Trumpian Diplomacy in the Middle East

Is the way forward one of truly preserving options? Not according to Dana Allin and Steven Simon, whose analysis of the punitive approach taken by the Trump Administration explains its errors.

In this way, Mr. Trump’s advisers are not checking but clarifying and amplifying the president’s radically misguided approach to diplomacy: that it is about sticks and rarely carrots, that every negotiation is zero sum and that trust is dangerously naïve. (Of course, the administration is not applying sticks to everyone — by stacking the deck in Israel’s favor, it is making sure that the Palestinians have no choice but to accept an outcome determined by Jerusalem.)

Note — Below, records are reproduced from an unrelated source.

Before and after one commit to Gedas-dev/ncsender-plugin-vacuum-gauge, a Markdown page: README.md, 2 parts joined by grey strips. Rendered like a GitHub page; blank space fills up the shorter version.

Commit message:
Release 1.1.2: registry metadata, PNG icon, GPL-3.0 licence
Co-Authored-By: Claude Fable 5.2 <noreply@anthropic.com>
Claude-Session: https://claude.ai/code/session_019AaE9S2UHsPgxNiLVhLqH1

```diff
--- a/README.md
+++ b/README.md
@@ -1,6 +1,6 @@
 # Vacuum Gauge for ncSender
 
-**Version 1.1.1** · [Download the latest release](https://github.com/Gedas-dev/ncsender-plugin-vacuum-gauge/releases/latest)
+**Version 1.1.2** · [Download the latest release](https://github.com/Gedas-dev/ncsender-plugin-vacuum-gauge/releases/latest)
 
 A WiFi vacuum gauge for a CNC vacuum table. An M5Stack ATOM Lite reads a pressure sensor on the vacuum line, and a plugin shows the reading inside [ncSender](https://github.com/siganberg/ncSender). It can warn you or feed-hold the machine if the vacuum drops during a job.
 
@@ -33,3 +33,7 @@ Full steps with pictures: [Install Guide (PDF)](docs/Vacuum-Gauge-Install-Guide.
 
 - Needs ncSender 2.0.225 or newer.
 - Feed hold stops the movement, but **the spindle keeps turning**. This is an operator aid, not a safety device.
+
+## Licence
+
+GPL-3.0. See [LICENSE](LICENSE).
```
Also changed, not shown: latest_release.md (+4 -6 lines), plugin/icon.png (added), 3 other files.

This theory of diplomacy-as-coercion is clear enough and probably has its appeal for people unversed in the intricacies of international peace negotiations. But problems will arise when the Palestinians do not react in the docile manner that administration officials somehow expect

Via “Coercion is not Diplomacy

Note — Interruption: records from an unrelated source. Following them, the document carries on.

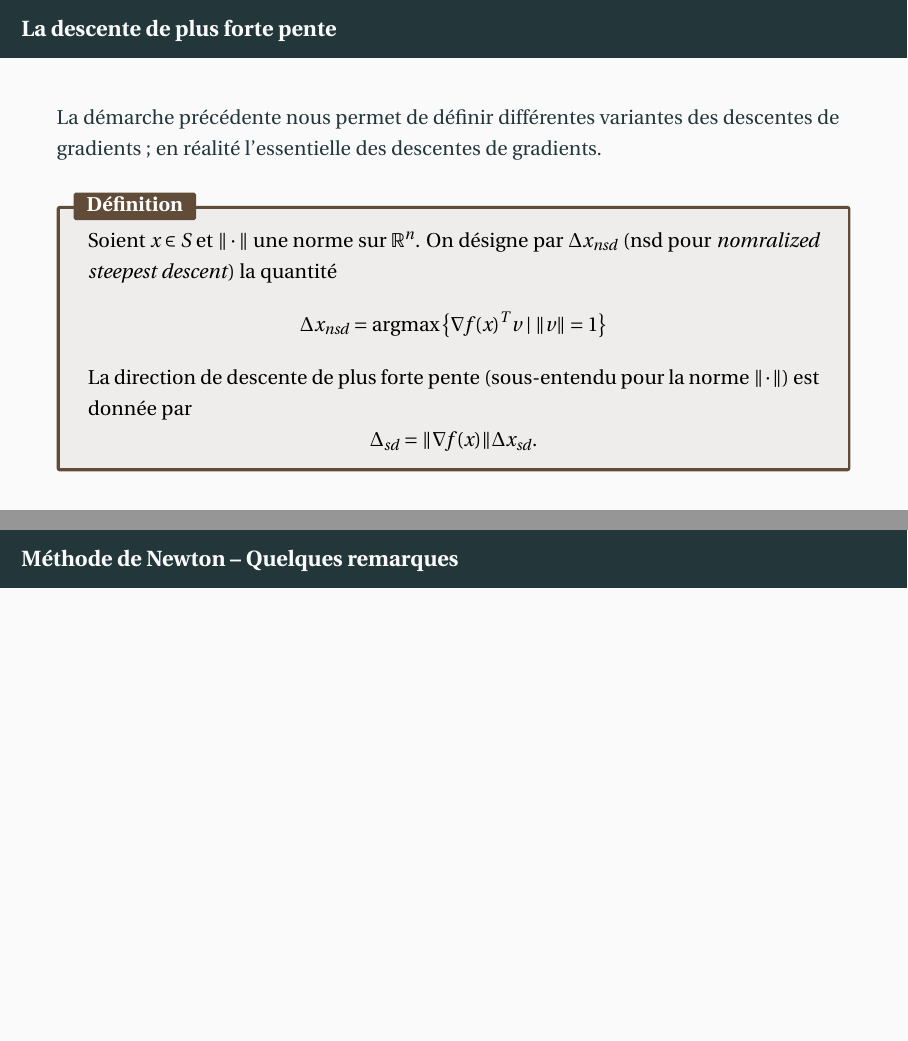
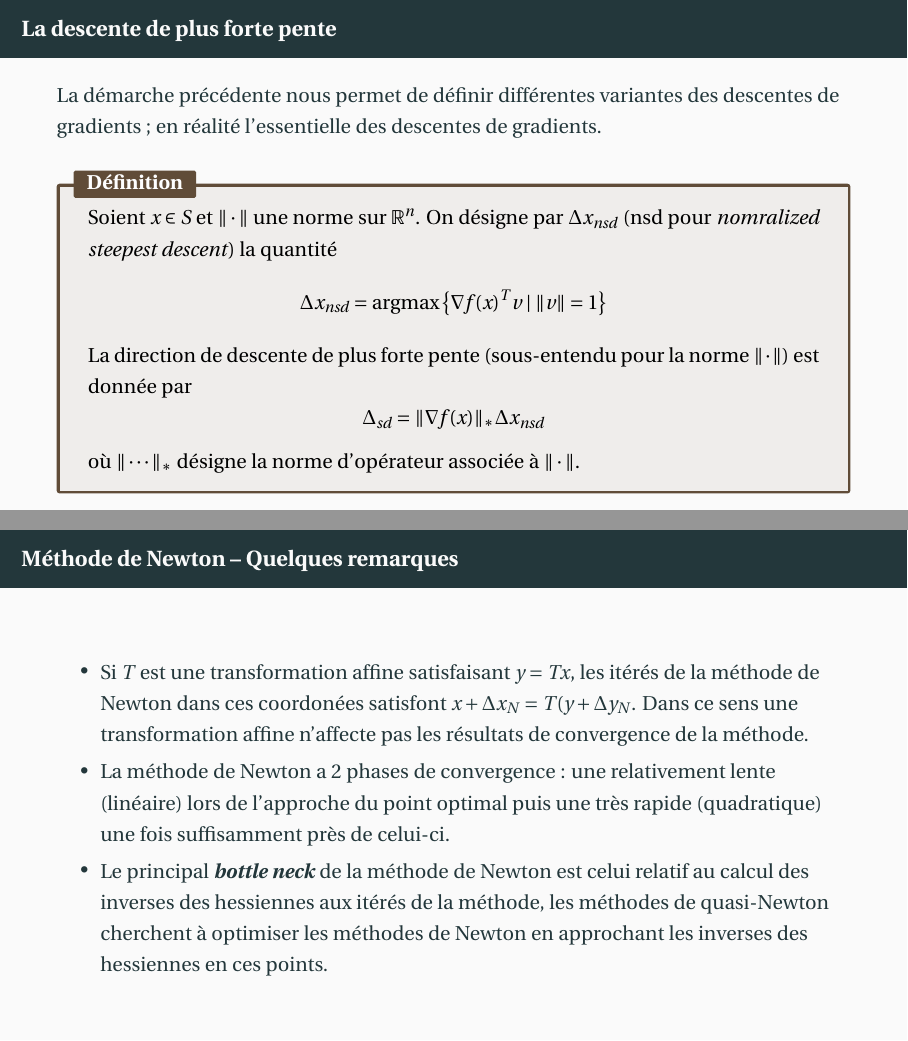
Before and after one commit to bashardudin/Epita-SCIA-OCVX, LaTeX slides (Slides/Tex/b_descenteDeGradiant.tex): pages 51 and 65 of 65 before the commit and pages 51 and 67 of 67 after it, joined at a grey line. The pictures show the PDF file Slides/b_descenteDeGradiant.pdf that the author committed with the source.

Commit message:
Fix operator norm missing.

```diff
--- a/Slides/Tex/b_descenteDeGradiant.tex
+++ b/Slides/Tex/b_descenteDeGradiant.tex
@@ -361,8 +361,10 @@
     La direction de descente de plus forte pente (sous-entendu pour la
     norme $\|\cdot\|$) est donnée par
     \[
-      \Delta_{sd} = \|\nabla f(x)\|\Delta x_{sd}.
+      \Delta_{sd} = \|\nabla f(x)\|_*\Delta x_{nsd}
     \]
+    où $\|\cdots\|_*$ désigne la norme d'opérateur associée à
+    $\|\cdot\|$.
   \end{defn}
 \end{frame}
 
@@ -527,7 +529,22 @@
 \end{frame}
 
 \begin{frame}{Méthode de Newton -- Quelques remarques}
-
+  \begin{itemize}
+  \item<1-> Si $T$ est une transformation affine satisfaisant
+    $y = Tx$, les itérés de la méthode de Newton dans ces coordonées
+    satisfont $x + \Delta x_N = T(y + \Delta y_N$. Dans ce sens une
+    transformation affine n'affecte pas les résultats de convergence
+    de la méthode.
+  \item<2-> La méthode de Newton a $2$ phases de convergence : une
+    relativement lente (linéaire) lors de l'approche du point optimal
+    puis une très rapide (quadratique) une fois suffisamment près de
+    celui-ci.
+  \item<3-> Le principal \emph{bottle neck} de la méthode de Newton
+    est celui relatif au calcul des inverses des hessiennes aux itérés
+    de la méthode, les méthodes de quasi-Newton cherchent à optimiser
+    les méthodes de Newton en approchant les inverses des hessiennes
+    en ces points.
+  \end{itemize}
 \end{frame}
 
 
```
Also changed, not shown: Slides/b_descenteDeGradiant.pdf.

Behavioral Economics Research Insights that Can Make Diplomacy Better

As Jason Zweig writes, self-deception is a barrier to good investing. We can learn a few things from his summary of 20 years of reading the research, including the following:

  • How conformation bias leads us to find supporting evidence, not contrary views
  • The tendency to not look historically or long-term
  • On hidden biases we all possess, as well as “status quo,” “blind spot,” and “anchoring”
  • Overconfidence in rating our own abilities and judgements.

One takeaway? We aren’t as rational as we think–and need to do more hard thinking to understand ourselves and those with whom we negotiate.

Via “That Cocky Voice in Your Head Is Wrong – WSJ